→ GOAL OF THE EXERCISE
Only the lines of the data holding the string "word" need to be returned.
:::
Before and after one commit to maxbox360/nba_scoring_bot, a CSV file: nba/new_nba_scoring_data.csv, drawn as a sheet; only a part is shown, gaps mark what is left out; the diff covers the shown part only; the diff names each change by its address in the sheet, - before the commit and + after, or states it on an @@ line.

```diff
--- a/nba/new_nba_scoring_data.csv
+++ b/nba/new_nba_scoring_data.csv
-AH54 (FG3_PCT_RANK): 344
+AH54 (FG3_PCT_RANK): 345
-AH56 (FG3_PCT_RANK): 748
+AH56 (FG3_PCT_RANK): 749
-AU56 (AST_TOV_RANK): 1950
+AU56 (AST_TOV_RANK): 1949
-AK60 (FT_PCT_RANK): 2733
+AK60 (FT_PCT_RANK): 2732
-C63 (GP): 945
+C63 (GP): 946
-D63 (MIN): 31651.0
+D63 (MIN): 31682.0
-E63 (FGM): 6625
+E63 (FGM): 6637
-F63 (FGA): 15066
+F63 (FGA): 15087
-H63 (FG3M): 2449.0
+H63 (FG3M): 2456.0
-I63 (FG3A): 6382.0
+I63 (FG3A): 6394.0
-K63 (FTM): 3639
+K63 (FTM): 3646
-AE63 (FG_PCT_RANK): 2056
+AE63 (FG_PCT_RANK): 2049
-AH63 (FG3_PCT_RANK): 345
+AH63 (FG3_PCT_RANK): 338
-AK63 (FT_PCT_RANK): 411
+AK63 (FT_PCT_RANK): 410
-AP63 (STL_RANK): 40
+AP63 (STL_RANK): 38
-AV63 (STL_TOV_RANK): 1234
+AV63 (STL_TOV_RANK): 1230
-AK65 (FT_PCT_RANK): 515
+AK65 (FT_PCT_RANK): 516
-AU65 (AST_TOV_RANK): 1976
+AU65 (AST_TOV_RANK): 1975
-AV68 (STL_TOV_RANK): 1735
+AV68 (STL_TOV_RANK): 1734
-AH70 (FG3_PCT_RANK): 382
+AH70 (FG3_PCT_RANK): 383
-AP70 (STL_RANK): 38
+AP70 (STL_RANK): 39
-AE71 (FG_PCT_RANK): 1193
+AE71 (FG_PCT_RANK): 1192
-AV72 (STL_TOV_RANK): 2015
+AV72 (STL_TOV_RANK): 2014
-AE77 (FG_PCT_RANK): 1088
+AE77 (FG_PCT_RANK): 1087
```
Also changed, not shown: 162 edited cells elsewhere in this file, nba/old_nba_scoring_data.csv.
:::
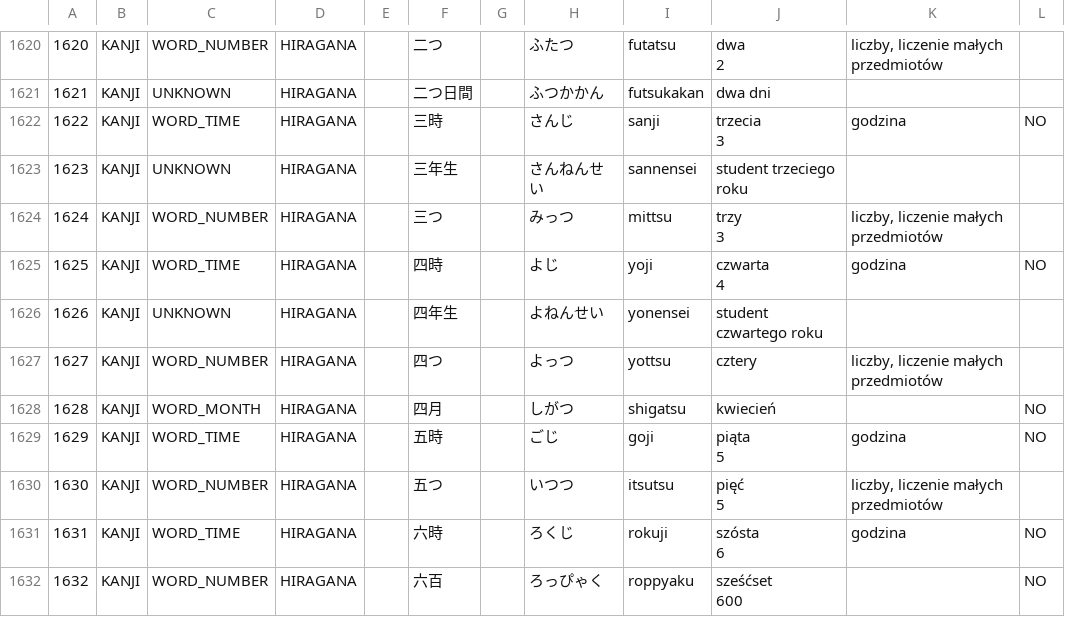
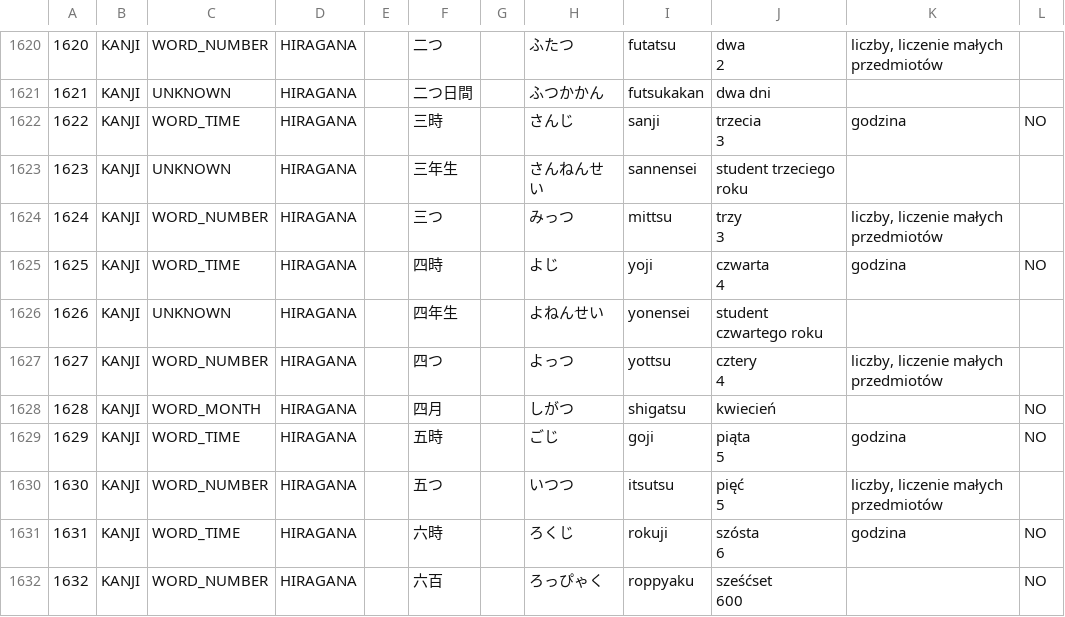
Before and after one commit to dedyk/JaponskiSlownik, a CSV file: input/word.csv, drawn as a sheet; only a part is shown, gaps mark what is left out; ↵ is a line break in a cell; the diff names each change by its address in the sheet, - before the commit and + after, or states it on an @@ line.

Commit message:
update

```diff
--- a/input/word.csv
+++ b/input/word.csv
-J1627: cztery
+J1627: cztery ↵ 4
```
:::
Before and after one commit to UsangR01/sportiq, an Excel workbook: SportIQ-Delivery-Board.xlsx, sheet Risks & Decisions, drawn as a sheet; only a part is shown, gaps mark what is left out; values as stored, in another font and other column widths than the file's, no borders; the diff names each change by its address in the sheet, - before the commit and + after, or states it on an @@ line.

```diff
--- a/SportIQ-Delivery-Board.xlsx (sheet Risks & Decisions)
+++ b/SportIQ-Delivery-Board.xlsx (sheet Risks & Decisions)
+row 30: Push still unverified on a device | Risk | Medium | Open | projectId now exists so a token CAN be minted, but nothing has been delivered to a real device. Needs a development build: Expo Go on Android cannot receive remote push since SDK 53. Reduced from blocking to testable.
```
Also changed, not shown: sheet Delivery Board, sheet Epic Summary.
:::
→ THE COMPLETED TASK
Before and after one commit to dedyk/JaponskiSlownik, a CSV file: input/word.csv, drawn as a sheet; only a part is shown, gaps mark what is left out; ↵ is a line break in a cell; the diff names each change by its address in the sheet, - before the commit and + after, or states it on an @@ line.
--- a/input/word.csv
+++ b/input/word.csv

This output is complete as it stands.